[EXERCISE INPUT]

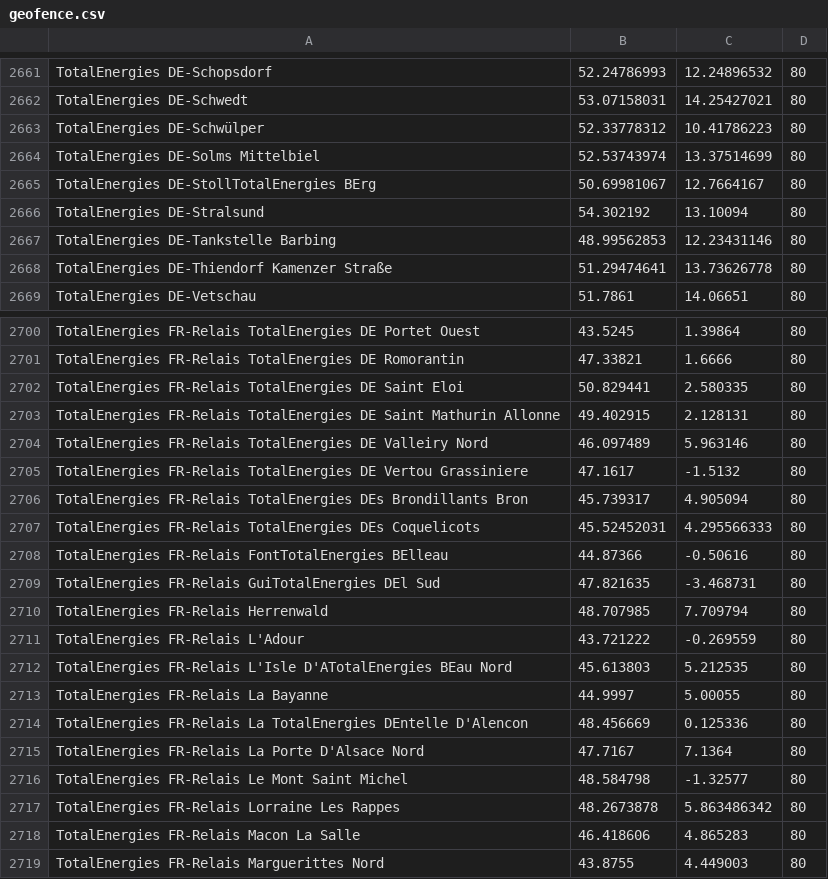
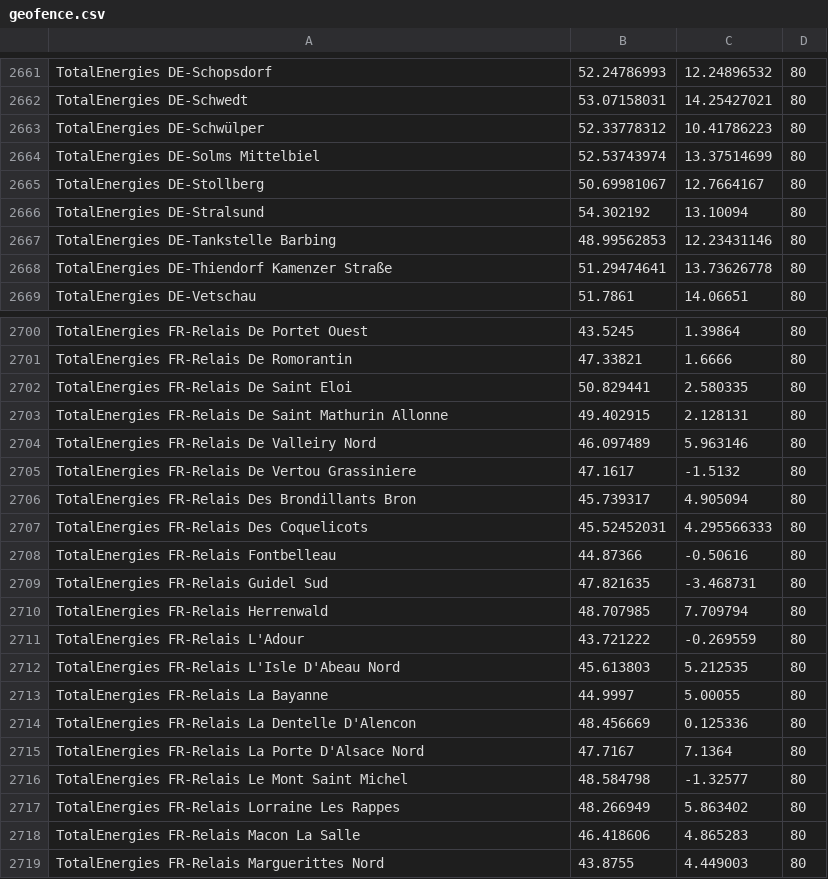
Before and after one commit to bassmaster187/TeslaLogger, a CSV file: TeslaLogger/bin/geofence.csv, drawn as a sheet; only a part is shown, gaps mark what is left out; the diff covers the shown part only; the diff names each change by its address in the sheet, - before the commit and + after, or states it on an @@ line.

```diff
--- a/TeslaLogger/bin/geofence.csv
+++ b/TeslaLogger/bin/geofence.csv
-A2665: TotalEnergies DE-StollTotalEnergies BErg
+A2665: TotalEnergies DE-Stollberg
-A2700: TotalEnergies FR-Relais TotalEnergies DE Portet Ouest
+A2700: TotalEnergies FR-Relais De Portet Ouest
-A2701: TotalEnergies FR-Relais TotalEnergies DE Romorantin
+A2701: TotalEnergies FR-Relais De Romorantin
-A2702: TotalEnergies FR-Relais TotalEnergies DE Saint Eloi
+A2702: TotalEnergies FR-Relais De Saint Eloi
-A2703: TotalEnergies FR-Relais TotalEnergies DE Saint Mathurin…
+A2703: TotalEnergies FR-Relais De Saint Mathurin…
-A2704: TotalEnergies FR-Relais TotalEnergies DE Valleiry Nord
+A2704: TotalEnergies FR-Relais De Valleiry Nord
-A2705: TotalEnergies FR-Relais TotalEnergies DE Vertou Grassiniere
+A2705: TotalEnergies FR-Relais De Vertou Grassiniere
-A2706: TotalEnergies FR-Relais TotalEnergies DEs Brondillants Bron
+A2706: TotalEnergies FR-Relais Des Brondillants Bron
-A2707: TotalEnergies FR-Relais TotalEnergies DEs Coquelicots
+A2707: TotalEnergies FR-Relais Des Coquelicots
-A2708: TotalEnergies FR-Relais FontTotalEnergies BElleau
+A2708: TotalEnergies FR-Relais Fontbelleau
-A2709: TotalEnergies FR-Relais GuiTotalEnergies DEl Sud
+A2709: TotalEnergies FR-Relais Guidel Sud
-A2712: …FR-Relais L'Isle D'ATotalEnergies BEau Nord
+A2712: …FR-Relais L'Isle D'Abeau Nord
-A2714: …FR-Relais La TotalEnergies DEntelle D'Alencon
+A2714: …FR-Relais La Dentelle D'Alencon
-B2717: 48.2673878
+B2717: 48.266949
-C2717: 5.863486342
+C2717: 5.863402
```
Also changed, not shown: 45 edited cells elsewhere in this file.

[REQUIREMENT]
Wherever a line of the listing above contains the string "TeslaLogger", copy that line.

[SOLVED PROBLEM]
Before and after one commit to bassmaster187/TeslaLogger, a CSV file: TeslaLogger/bin/geofence.csv, drawn as a sheet; only a part is shown, gaps mark what is left out; the diff covers the shown part only; the diff names each change by its address in the sheet, - before the commit and + after, or states it on an @@ line.
--- a/TeslaLogger/bin/geofence.csv
+++ b/TeslaLogger/bin/geofence.csv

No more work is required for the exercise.